The one thing about my job that I hadn't anticipated was the travelling. I was hired to solve a specific problem. Qualcomm had just experienced a major set back due to a connector that kept failing. It was my job to figure out why the connector was failing and to fix the problem. About a month after I started at Qualcomm I was sent to England (I'll bet you never knew they manufactured connectors in England) to the factory where the connector was made. Working with the manufacturer (Elco) we figured out what had gone wrong and resolved the problem. Right after we fixed the problem Qualcomm disqualified Elco as a manufacturer and we bought our connectors from a different manufacturer. That seemed odd to me for two reasons; 1) If we're just going to disqualify them then why waste the money fixing the problem? 2) Now that we fixed the problem wouldn't it make more sense to buy from a company who has their act together rather than take a risk on a new and unknown company? In any case, I really enjoyed the trip to England. The factory was near Cambridge University and I spent an entire day touring Cambridge and I got to see the lab where Madam Curie worked on radioactivity, Sir Isac Newtons office and a descendant from the tree where he saw the apple fall which inspired his theories on gravity. I'm not sure but I also think I saw the square where they had the foot race in the movie "Chariot's of Fire". They told me that even today if you took a Geiger counter into Madam Curries' lab it would have very high readings. They spent a lot of money cleaning the radioactive dust out of the floor boards etc. England was just the first of many trips all over the world.
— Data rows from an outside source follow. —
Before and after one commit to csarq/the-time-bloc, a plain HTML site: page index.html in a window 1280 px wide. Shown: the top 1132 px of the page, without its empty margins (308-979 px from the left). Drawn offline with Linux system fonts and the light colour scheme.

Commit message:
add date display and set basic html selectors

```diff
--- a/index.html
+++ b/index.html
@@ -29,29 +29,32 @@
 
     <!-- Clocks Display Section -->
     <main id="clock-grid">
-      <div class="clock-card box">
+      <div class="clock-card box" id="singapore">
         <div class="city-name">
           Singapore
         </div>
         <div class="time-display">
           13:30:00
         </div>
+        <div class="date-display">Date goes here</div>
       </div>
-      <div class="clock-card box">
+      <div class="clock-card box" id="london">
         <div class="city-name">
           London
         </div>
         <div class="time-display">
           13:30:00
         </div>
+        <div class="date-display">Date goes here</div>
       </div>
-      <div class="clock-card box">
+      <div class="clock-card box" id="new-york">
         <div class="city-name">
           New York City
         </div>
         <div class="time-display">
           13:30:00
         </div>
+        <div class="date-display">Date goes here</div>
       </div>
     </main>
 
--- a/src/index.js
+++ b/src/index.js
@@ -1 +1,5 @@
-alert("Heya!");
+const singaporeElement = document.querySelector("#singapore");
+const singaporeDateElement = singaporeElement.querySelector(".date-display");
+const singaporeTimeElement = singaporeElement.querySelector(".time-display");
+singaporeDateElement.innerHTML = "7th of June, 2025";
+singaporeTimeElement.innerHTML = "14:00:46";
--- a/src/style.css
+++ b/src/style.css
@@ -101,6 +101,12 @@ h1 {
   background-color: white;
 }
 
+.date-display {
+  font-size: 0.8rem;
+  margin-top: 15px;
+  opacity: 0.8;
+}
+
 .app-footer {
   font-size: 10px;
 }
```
In spite of the excitement I did miss working in the lab. All of my life I was the one performing the work and making presentations to other people about what I'd accomplished. Now I was the guy checking on other peoples work and they were making their presentations to me. It was very strange and in some ways kind of sad. The good thing however was that I got to see the work of dozens of companies and I was on the leading edge of the technology. It was just someone else's technology and not mine anymore.
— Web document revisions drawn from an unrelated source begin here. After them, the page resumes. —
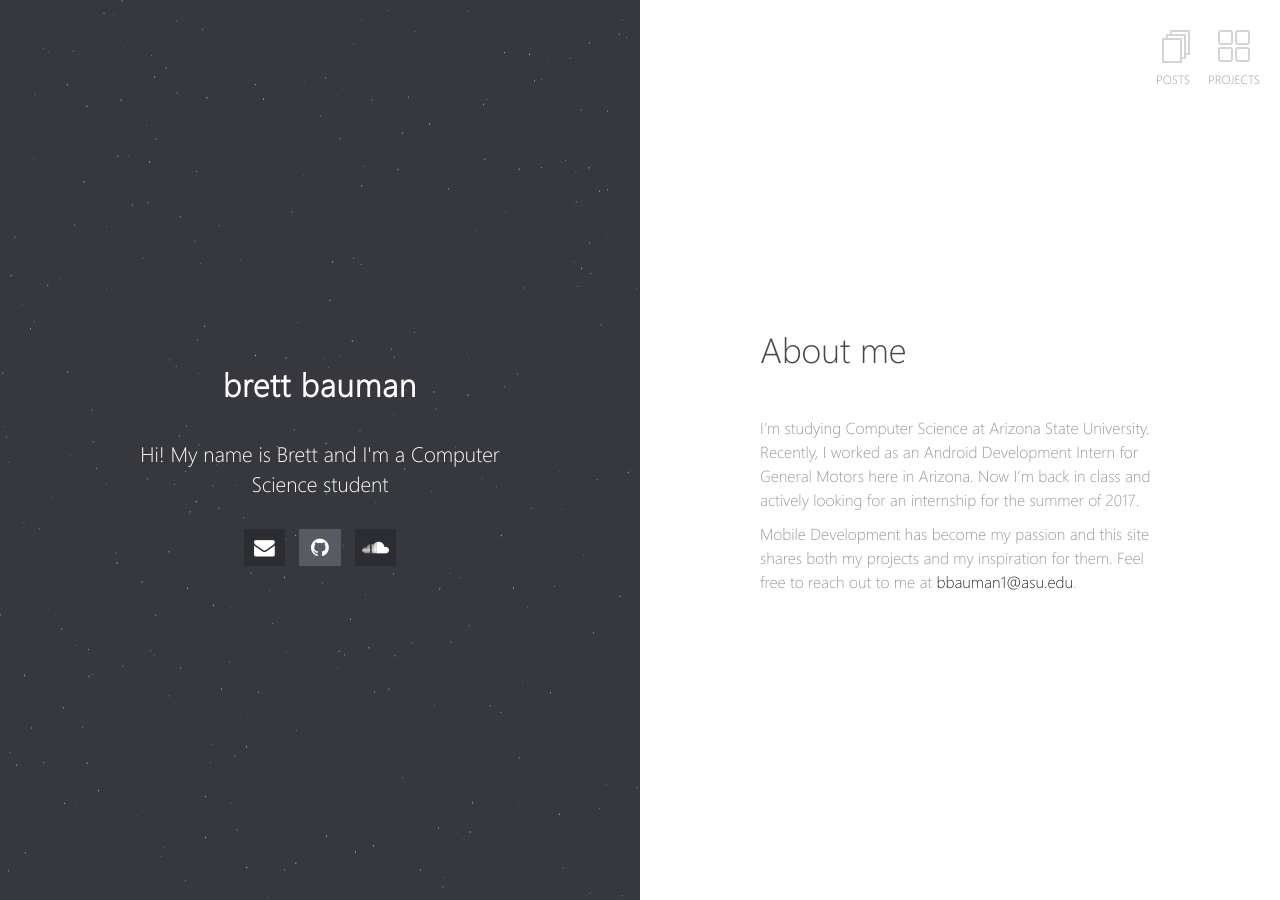
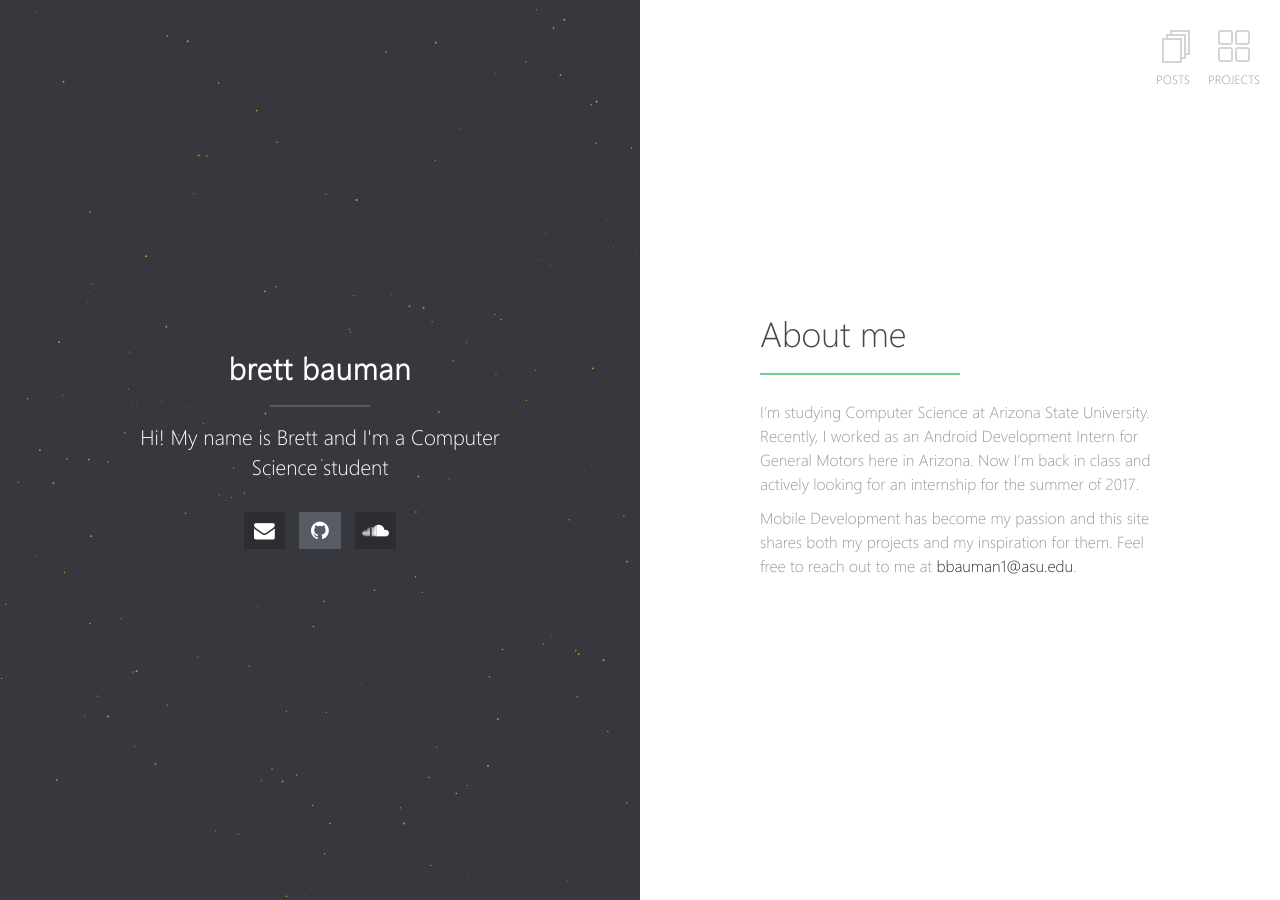
Before and after one commit to bbauman1/bbauman1.github.io, a Jekyll site: the page built from index.md, in a window 1280 px wide. Built offline with Jekyll 4.4.1, drawn with Linux system fonts in a browser that asks for light colours.

```diff
--- a/_layouts/home.html
+++ b/_layouts/home.html
@@ -10,7 +10,7 @@ layout: compress
   <div class="block-left">
     <div class="content">
       <div class="main-info">
-      <!--  <a href="{{ site.url }}" class="logo"><img src="{{ site.url }}/images/{{ site.logo }}"></a> -->
+       <!-- <a href="{{ site.url }}" class="logo"><img src="{{ site.url }}/images/{{ site.logo }}"></a> -->
         <h1>
           {{ site.title }}
         </h1>
--- a/assets/_sass/_site.scss
+++ b/assets/_sass/_site.scss
@@ -300,9 +300,7 @@ canvas {
   max-width: 400px;
   width: 100%;
   margin: 0 auto;
-  h1 {
-    text-transform: none;
-  }
+  h1,
   h2 {
     font-size: 30px;
     position: relative;
--- a/assets/js/canvas.js
+++ b/assets/js/canvas.js
@@ -1,7 +1,64 @@
-$(function(){var canvas=document.querySelector('canvas'),ctx=canvas.getContext('2d'),color='#72cc96';canvas.width=window.innerWidth;canvas.height=window.innerHeight;canvas.style.display='block';ctx.fillStyle=color;ctx.lineWidth=.1;ctx.strokeStyle=color;var mousePosition={x:30*canvas.width/100,y:30*canvas.height/100};var dots={nb:500,distance:80,d_radius:150,array:[]};function Dot(){this.x=Math.random()*canvas.width;this.y=Math.random()*canvas.height;this.vx=-.5+Math.random();this.vy=-.5+Math.random();this.radius=Math.random();}
-Dot.prototype={create:function(){ctx.beginPath();ctx.arc(this.x,this.y,this.radius,0,Math.PI*2,false);ctx.fill();},animate:function(){for(i=0;i<dots.nb;i++){var dot=dots.array[i];if(dot.y<0||dot.y>canvas.height){dot.vx=dot.vx;dot.vy=-dot.vy;}
-else if(dot.x<0||dot.x>canvas.width){dot.vx=-dot.vx;dot.vy=dot.vy;}
-dot.x+=dot.vx;dot.y+=dot.vy;}},line:function(){for(i=0;i<dots.nb;i++){for(j=0;j<dots.nb;j++){i_dot=dots.array[i];j_dot=dots.array[j];}}}};function createDots(){ctx.clearRect(0,0,canvas.width,canvas.height);for(i=0;i<dots.nb;i++){dots.array.push(new Dot());dot=dots.array[i];dot.create();}
-dot.line();dot.animate();}
-$('canvas').on('mousemove mouseleave',function(e){if(e.type=='mousemove'){mousePosition.x=e.pageX;mousePosition.y=e.pageY;}
-if(e.type=='mouseleave'){mousePosition.x=canvas.width/2;mousePosition.y=canvas.height/2;}});setInterval(createDots,1000/30);});
+// $(function(){var canvas=document.querySelector('canvas'),ctx=canvas.getContext('2d'),color='#72cc96';canvas.width=window.innerWidth;canvas.height=window.innerHeight;canvas.style.display='block';ctx.fillStyle=color;ctx.lineWidth=.1;ctx.strokeStyle=color;var mousePosition={x:30*canvas.width/100,y:30*canvas.height/100};var dots={nb:500,distance:80,d_radius:150,array:[]};function Dot(){this.x=Math.random()*canvas.width;this.y=Math.random()*canvas.height;this.vx=-.5+Math.random();this.vy=-.5+Math.random();this.radius=Math.random();}
+// Dot.prototype={create:function(){ctx.beginPath();ctx.arc(this.x,this.y,this.radius,0,Math.PI*2,false);ctx.fill();},animate:function(){for(i=0;i<dots.nb;i++){var dot=dots.array[i];if(dot.y<0||dot.y>canvas.height){dot.vx=dot.vx;dot.vy=-dot.vy;}
+// else if(dot.x<0||dot.x>canvas.width){dot.vx=-dot.vx;dot.vy=dot.vy;}
+// dot.x+=dot.vx;dot.y+=dot.vy;}},line:function(){for(i=0;i<dots.nb;i++){for(j=0;j<dots.nb;j++){i_dot=dots.array[i];j_dot=dots.array[j];}}}};function createDots(){ctx.clearRect(0,0,canvas.width,canvas.height);for(i=0;i<dots.nb;i++){dots.array.push(new Dot());dot=dots.array[i];dot.create();}
+// dot.line();dot.animate();}
+// $('canvas').on('mousemove mouseleave',function(e){if(e.type=='mousemove'){mousePosition.x=e.pageX;mousePosition.y=e.pageY;}
+// if(e.type=='mouseleave'){mousePosition.x=canvas.width/2;mousePosition.y=canvas.height/2;}});setInterval(createDots,1000/30);});
+
+$(function() {
+  'use strict';
+
+  var canvas = document.querySelector('canvas'),
+    context = canvas.getContext('2d'),
+    color = '#98B232',
+    count = 250,
+    flakes = [];
+
+  canvas.width = window.innerWidth / 2;
+  canvas.height = window.innerHeight;
+  canvas.style.display = 'block';
+
+  context.fillStyle = color;
+  context.lineWidth = 0.1;
+  context.strokeStyle = color;
+
+  for (var i = 0; i < count; i++) {
+    flakes.push(new Flake());
+  }
+
+  setInterval(animate, 1000 / 30);
+
+  function animate () {
+    context.clearRect(0, 0, canvas.width, canvas.height);
+
+    for (var flake of flakes) {
+      flake.draw();
+
+      if (flake.y < 0 || flake.y > canvas.height) {
+        flake.vx = flake.vx;
+        flake.vy = -flake.vy;
+      }
+      else if (flake.x < 0 || flake.x > canvas.width) {
+        flake.vx = -flake.vx;
+        flake.vy = flake.vy;
+      }
+      flake.x += flake.vx;
+      flake.y += flake.vy;
+    }
+  }
+
+  function Flake () {
+    this.x = Math.random() * canvas.width;
+    this.y = Math.random() * canvas.height;
+    this.vx = -.5 + Math.random();
+    this.vy = -.5 + Math.random();
+    this.radius = Math.random();
+
+    this.draw = function draw () {
+      context.beginPath();
+      context.arc(this.x, this.y, this.radius, 0, Math.PI * 2, false);
+      context.fill();
+    }
+  }
+});
```
Also changed, not shown: 8 other files.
It took a while for my talents to get matched up with Qualcomm's real need. Because of my materials background I was suitable for most "electro/mechanical" devices and over the course of the next few years I became responsible for all of Qualcomm's connectors, cables, keypads and circuit boards. Keep in mind that the company was making about a million phones a month so at one point in my career I was responsible for as many as four million parts a month. It was a lot of work trying to ensure that there was no problems with four million parts but I was rarely bored. Eventually there was a major personality conflict between the engineer responsible for batteries and the quality engineer responsible for batteries. I was asked if I thought I could work with this person and I was quite sure I would have no problems. That is when I was given the responsibility for Qualcomms battery manufacturers. Because of the seriousness of the battery which is one of the most expensive parts in a phone and the biggest single component in the phone all of my other responsibilities were given to other people and my only responsibility was the battery. It was the beginning of a new love affair. Thermoelectrics make electricity with semi-conducting materials and batteries make electricity electro-chemically. It was a good fit and much of my experience with thermoelectrics was useful in batteries. My new job suddenly became a lot more fun.

A mattress doubles it's weight every ten years due to the accumulation of dead skin cells the dust mites that eat our dead skin cells and their excrement.